Unless they’re not paying tax at all, the answer to that question is usually no: if they have them today, they should claim them today.

Waiting to claim them doesn’t really help, no matter what your tax bracket is today or might be down the road, according to Adam Scherer, partner at Soberman LLP. The way tax credits are designed, they’re “basically equivalent to a deduction at the lowest rate of tax,” he says. “Whether someone’s in the third bracket or the highest bracket, it really doesn’t make a difference.”

Negligible savings Charitable donations and other credits fall under the “use them or lose them” rule. For charitable donations, the first $200 each year will always be credited at the lowest rate. Because of that, it might seem sensible to save donation receipts and claim them all in a subsequent year.

But the savings of doing that are negligible, according to Scherer. Even if a client makes small donations this year and next but plans to donate a large sum in three years, “you’d basically make an extra $40 for waiting, $80 in total,” he points out. “You’ve waited three years to get the money back. It’s not the best investment in the world. Just take the cash when you can.”

The exception Medical expense claims are the one exception to the rule. When it comes to these claims, clients or their tax practitioners can choose any 12-month period to claim them.
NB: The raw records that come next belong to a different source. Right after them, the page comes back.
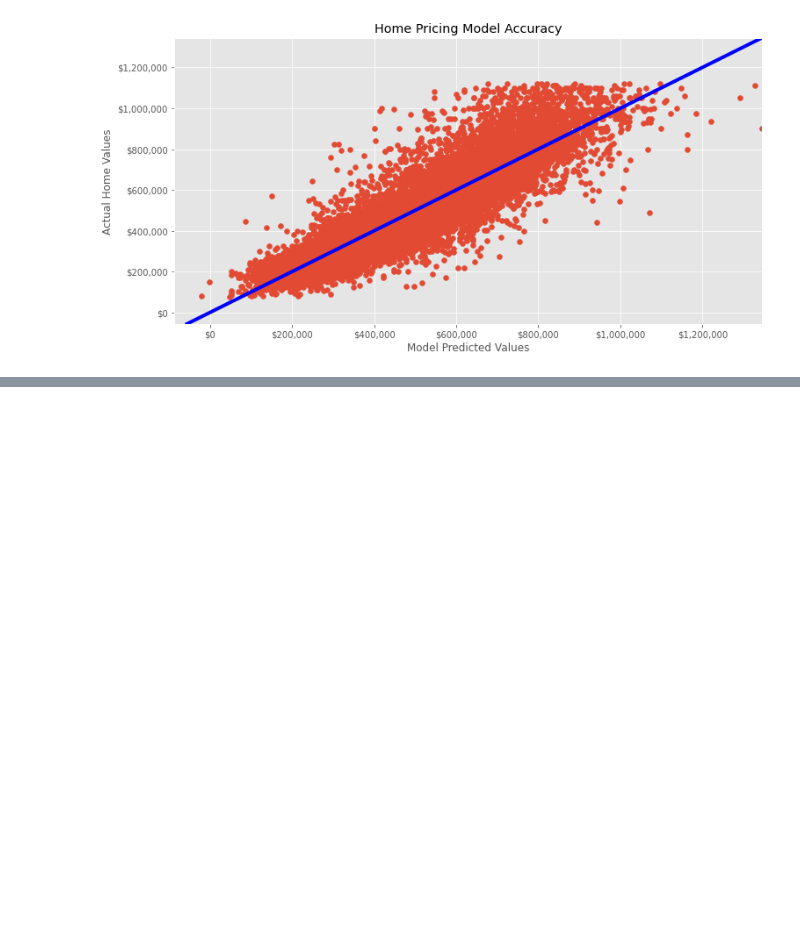
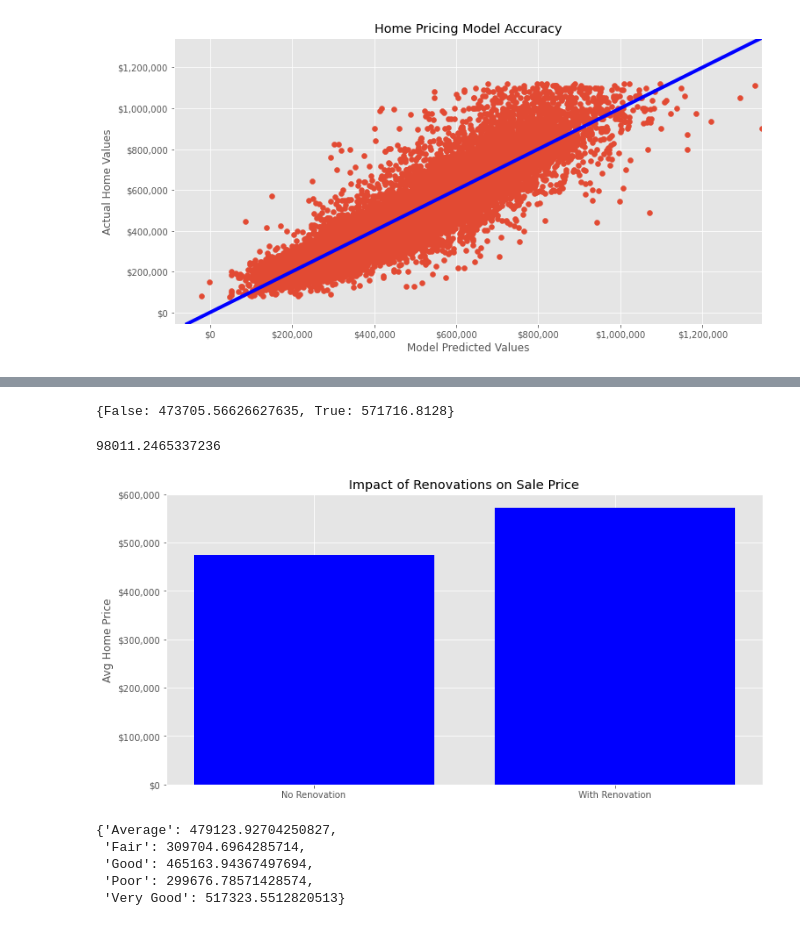
Before and after one commit to ondugba/Housing_Price_Predictor, a Jupyter notebook: Alex-visualizations.ipynb, the cells around one changed output, grey strips where cells are left out. Drawn from its saved outputs; the diff is of its cells as text; code cells hidden in the pictures; blank space fills up the shorter version.

```diff
--- a/Alex-visualizations.ipynb
+++ b/Alex-visualizations.ipynb
@@ -1672,0 +1637,31 @@ df.describe()
+# %%
+was_renovated_mean_price_dict = df.groupby(["was_renovated"]).mean()['price'].to_dict()
+# %%
+was_renovated_mean_price_dict
+# %% [output]
+{False: 473705.56626627635, True: 571716.8128}
+# %%
+was_renovated_mean_price_dict[True]- was_renovated_mean_price_dict[False]
+# %% [output]
+98011.2465337236
+# %%
+x = was_renovated_mean_price_dict.keys()
+y = was_renovated_mean_price_dict.values()
+tick_label = ['False', 'True']
+fig, ax = plt.subplots(figsize=(12,6))
+ax.yaxis.set_major_formatter('${x:,.0f}')
+ax.set_title("")
+ax.bar(x,y,tick_label=["No Renovation","With Renovation"],color="b")
+ax.set_title("Impact of Renovations on Sale Price")
+ax.set_ylabel("Avg Home Price")
+plt.savefig('Visualizations/Impact_of_renovations_on_sale_price', bbox_inches='tight');
+# %% [output]
+[figure, added]
+# %%
+df.groupby(["condition"]).mean()['price'].to_dict()
+# %% [output]
+{'Average': 479123.92704250827,
+ 'Fair': 309704.6964285714,
+ 'Good': 465163.94367497694,
+ 'Poor': 299676.78571428574,
+ 'Very Good': 517323.5512820513}
```
Also changed, not shown: parts of 13 cells of this notebook, 1 other file.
For example, if a client incurs expenses worth $2,500 in December, but plans to have eyes correction surgery the following April, it can make sense to save the December expenses and claim them the following year.

Anything medical paid out of pocket—including prescription drugs, dental work and most of the therapies ending in “y” (osteopathy, psychiatry, physiotherapy, doctor-prescribed massage therapy)—qualify for the credit.

However, not all medical expenses are eligible—the first $2,000 in expenses will not qualify for credit, assuming the client is earning over $65,000.


This Special Report is sponsored by:

Kate McCaffery